What we find interesting is that the current state of inflation, on the surface, appears to be the result of a series of seemingly one-off scenarios, and that may very well be the case. However, if one looks closer, patterns begin to emerge. For example, let us consider the war in Ukraine. There is no shortage of uncertainty facing the United States as a result of the Russian invasion. But what may not have been properly vetted yet is the broader risk to globalization that this war represents. It has been notable that the U.S. government believes that it can wage a shadow war on the Russian economy and Putin’s finances as a way to engage in the conflict for the benefit of Ukraine without engaging by sending soldiers to fight. The way they have done this is by shaming and/or sanctioning those who do business with Russia and expanding those policies slowly to those who do business with countries who align with Russia.
More and more, companies are being highlighted by people not affiliated with official U.S. policy for their willingness (or lack thereof) to withdraw from their business activities in the offending countries. A professor at Yale went so far as to publish a list of companies with Russian business interests, updated regularly to show who has or has not taken action. This list has galvanized a variety of people and organizations to take matters into their own hands and apply pressure to those companies.

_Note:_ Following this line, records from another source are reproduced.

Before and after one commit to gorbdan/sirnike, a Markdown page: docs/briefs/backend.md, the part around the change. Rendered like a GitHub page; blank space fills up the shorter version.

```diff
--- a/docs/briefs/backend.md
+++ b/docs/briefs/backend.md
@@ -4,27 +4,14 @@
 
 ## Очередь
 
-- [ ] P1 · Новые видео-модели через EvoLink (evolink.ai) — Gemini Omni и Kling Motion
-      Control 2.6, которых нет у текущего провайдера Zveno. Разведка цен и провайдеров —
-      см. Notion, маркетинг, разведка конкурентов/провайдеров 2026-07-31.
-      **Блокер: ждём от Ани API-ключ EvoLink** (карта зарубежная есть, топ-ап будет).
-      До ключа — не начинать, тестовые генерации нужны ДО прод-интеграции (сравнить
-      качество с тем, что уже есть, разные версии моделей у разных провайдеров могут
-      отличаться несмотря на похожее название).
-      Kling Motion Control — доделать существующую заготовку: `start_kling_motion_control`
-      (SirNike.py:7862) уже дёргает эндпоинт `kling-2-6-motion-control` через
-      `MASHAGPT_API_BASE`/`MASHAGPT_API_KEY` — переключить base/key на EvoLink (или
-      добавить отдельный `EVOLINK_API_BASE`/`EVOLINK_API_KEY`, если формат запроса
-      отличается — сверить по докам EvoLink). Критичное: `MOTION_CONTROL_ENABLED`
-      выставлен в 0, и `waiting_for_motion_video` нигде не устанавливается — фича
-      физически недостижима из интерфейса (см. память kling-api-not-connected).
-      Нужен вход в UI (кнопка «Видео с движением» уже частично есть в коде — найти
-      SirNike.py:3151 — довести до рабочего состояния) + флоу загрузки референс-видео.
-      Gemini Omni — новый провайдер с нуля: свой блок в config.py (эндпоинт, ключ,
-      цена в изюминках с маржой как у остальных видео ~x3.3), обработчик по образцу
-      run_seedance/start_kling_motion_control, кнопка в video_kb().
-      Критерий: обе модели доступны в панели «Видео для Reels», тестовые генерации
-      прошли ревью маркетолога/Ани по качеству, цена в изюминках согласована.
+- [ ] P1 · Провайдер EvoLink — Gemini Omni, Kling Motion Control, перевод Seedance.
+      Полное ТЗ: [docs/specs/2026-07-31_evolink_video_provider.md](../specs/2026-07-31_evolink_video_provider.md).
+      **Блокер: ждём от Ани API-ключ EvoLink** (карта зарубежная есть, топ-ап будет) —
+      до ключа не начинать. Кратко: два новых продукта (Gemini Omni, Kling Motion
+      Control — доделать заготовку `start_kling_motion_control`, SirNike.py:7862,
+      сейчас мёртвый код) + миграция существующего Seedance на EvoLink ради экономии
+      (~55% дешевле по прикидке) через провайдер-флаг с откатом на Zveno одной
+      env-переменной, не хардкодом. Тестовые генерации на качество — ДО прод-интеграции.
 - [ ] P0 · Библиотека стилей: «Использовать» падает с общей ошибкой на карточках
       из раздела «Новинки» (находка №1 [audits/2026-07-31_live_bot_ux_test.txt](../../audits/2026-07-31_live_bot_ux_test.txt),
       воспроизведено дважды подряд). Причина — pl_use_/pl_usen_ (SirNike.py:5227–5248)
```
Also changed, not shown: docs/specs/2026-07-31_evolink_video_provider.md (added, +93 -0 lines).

To us, this is just the start of what could be something very big. We expect companies to start taking a closer look at even the smallest risk of being perceived as morally questionable. With branding in the 21st century being so closely tied to public perception, and with technology enabling such efficient citizen activism, the reality is that companies will need to imagine all sorts of unlikely scenarios to avoid risks, however small, before it is too late.